The House Committee has raised $215 million so far this cycle and starts the next quarter with $109 in cash. The Senate Committee has raised $173.4 million so far this cycle and begins the next quarter with $28.453 million in cash.
Two GOP incumbents raked in more cash than their Trump-backed challengers
The campaigns of two Republican incumbents — that of Sen. Lisa Murkowski (R-Alaska) and Rep. Liz Cheney (R-Wyo.) — received more money than their Trump-backed challengers in this latest fundraising quarter.
In Alaska, Murkowski’s re-election campaign announced it has raised nearly $1.7 million. The Anchorage Daily News reported that the campaign raised her Trump-backed competitor Kelly Tshibaka (R) $587,000.
Over in Wyoming, Cheney’s campaign told the Casper Star-Tribune that it had raised approximately $2.9 million. Meanwhile, her challenger Harriet Hageman (R) raised more than $1.8 million over the same period.
Both Murkowski and Cheney drew Trump’s wrath when they voted to impeach the former president following the Jan. 6, 2021 Capitol riots. Cheney is also one of two Republicans serving on the House special committee investigating the attack on the Capitol.
Large transports were reported at the Texas and Georgia governors’ races
Two gubernatorial elections have raised a notable amount of funds, with all four candidates raising millions of dollars in the most recent quarter of fundraising.

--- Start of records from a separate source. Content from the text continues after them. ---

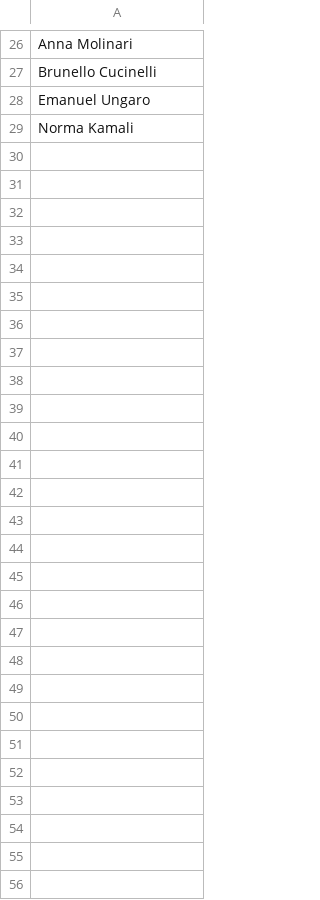
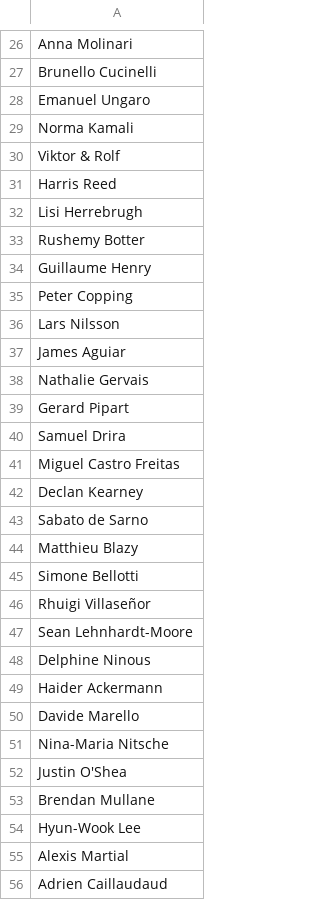
Before and after one commit to traopia/FashionDB, a CSV file: data/names/additional_designers.csv, drawn as a sheet; only a part is shown, gaps mark what is left out; the diff names each change by its address in the sheet, - before the commit and + after, or states it on an @@ line.

Commit message:
update to assign designer to collection and on the populate the wikibase

```diff
--- a/data/names/additional_designers.csv
+++ b/data/names/additional_designers.csv
+row 30: Viktor & Rolf
+row 31: Harris Reed
+row 32: Lisi Herrebrugh
+row 33: Rushemy Botter
+row 34: Guillaume Henry
+row 35: Peter Copping
+row 36: Lars Nilsson
+row 37: James Aguiar
+row 38: Nathalie Gervais
+row 39: Gerard Pipart
+row 40: Samuel Drira
+row 41: Miguel Castro Freitas
+row 42: Declan Kearney
+row 43: Sabato de Sarno
+row 44: Matthieu Blazy
+row 45: Simone Bellotti
+row 46: Rhuigi Villaseñor
+row 47: Sean Lehnhardt-Moore
+row 48: Delphine Ninous
+row 49: Haider Ackermann
+row 50: Davide Marello
+row 51: Nina-Maria Nitsche
+row 52: Justin O'Shea
+row 53: Brendan Mullane
+row 54: Hyun-Wook Lee
+row 55: Alexis Martial
+row 56: Adrien Caillaudaud
```
Also changed, not shown: 15 other files.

In Texas, Democratic gubernatorial nominee Beto O’Rourke’s campaign announced that he had raised $27.6 million from over 511,000 donations between February 20 and June 30, while incumbent Governor Greg Abbott’s (R ) raised $24.9 million from approximately 113,000 donations.
A poll by the University of Houston’s Hobby School of Public Affairs, conducted this week, showed that Abbott has a 5 percentage point lead over O’Rourke.
The bipartisan Cook Political Report categorizes the gubernatorial race as “probably Republican.”
The Georgia gubernatorial race is also reporting some key numbers for this final quarter. Georgia Gov. Brian Kemp’s (R) campaign raised approximately $3.8 million, in addition to the approximately $3 million raised by the Kemp-affiliated PAC, Georgians First Leadership Committee, in May and June received.
But Democratic challenger Stacey Abrams brought in about $9.6 million in the same two months, in addition to about $12.3 million raised by her One Georgia Leadership Committee.
An AARP Georgia Chapter poll released this week showed Kemp leading Abrams at 52 percent to 45 percent.
The governorship is rated a “toss up” by the Cook Political Report.